Shortie I for A FINE LINE.

Mixed media art by Bill Baily, woven bamboo basket by Charles Schweigert, black and white gull art by Leah Brown, encaustic art by Peg Wells, pen and ink drawings by Waka Takahashi Brown, photo by Susan Romersa, pottery by Suzy Holland and photographs by Linda Fenton-Mendenhall.

Shortie II for A FINE LINE.

Pen and ink shell studies, oak leaf watercolor and grape painting by Paul Brent.

Shortie III for A FINE LINE.

Art by Jan Shield, platter by Teresa Weisman-Knight,  semi-precious bracelets by Mary Bottita and watercolor by Carolynn Wagler.

 

 

Shortie IV for A FINE LINE.

Pen, ink and wax art by Dorota Haber-Lehigh.

 

Shortie V for A FINE LINE.

Handmade books by Christine Trexel and calligraphy by Penelope Culbertson.

 

Shortie VI for A FINE LINE.

Fused glass by Mike Fox, watercolors by Carolyn Macpherson and handmade glass by Bob Heath and Christine Downs.

Shortie VII for A FINE LINE.

Hand painted sea urchin rocks, signed and dated, by Kandy Schwartz.

 

Fairweather House and Gallery

612 Broadway

A FINE LINE

On view 

October 5-31

 

A FINE LINE”  an exhibition of representational and non-representational works of art. Working with different media the selected artists experiment with linear mark making in its widest sense. Each artist produced works inspired by places and spaces in the natural environment.

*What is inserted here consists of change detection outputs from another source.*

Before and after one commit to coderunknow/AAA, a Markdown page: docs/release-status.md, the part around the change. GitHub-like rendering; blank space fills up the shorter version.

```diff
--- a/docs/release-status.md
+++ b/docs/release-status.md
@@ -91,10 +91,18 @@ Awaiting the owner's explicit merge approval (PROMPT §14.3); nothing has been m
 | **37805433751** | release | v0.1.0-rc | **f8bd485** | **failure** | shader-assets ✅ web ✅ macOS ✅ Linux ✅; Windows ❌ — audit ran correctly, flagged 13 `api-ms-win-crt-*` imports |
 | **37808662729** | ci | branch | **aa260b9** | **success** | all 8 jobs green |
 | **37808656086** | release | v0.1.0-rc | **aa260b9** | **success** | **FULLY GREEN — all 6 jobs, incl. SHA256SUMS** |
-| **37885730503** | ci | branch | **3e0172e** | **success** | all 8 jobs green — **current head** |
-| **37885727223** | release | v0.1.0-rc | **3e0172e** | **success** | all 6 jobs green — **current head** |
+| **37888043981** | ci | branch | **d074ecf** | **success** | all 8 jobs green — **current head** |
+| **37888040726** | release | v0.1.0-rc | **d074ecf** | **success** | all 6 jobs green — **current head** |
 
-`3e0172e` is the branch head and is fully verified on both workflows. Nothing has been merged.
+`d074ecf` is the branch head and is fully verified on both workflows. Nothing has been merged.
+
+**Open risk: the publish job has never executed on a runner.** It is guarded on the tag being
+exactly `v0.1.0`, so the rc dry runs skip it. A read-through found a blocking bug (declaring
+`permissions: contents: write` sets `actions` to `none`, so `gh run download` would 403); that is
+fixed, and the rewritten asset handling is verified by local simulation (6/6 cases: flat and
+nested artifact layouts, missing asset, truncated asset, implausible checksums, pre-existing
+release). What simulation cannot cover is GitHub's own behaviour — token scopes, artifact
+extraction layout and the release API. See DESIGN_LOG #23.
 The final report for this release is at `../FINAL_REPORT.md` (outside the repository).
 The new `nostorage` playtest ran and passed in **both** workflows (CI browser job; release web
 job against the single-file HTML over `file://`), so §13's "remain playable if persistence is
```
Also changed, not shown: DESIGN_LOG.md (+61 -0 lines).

For more info please visit http://www.fairweatherhouseandgallery.com

Images by Linda Fenton-Mendenhall.

Next Page »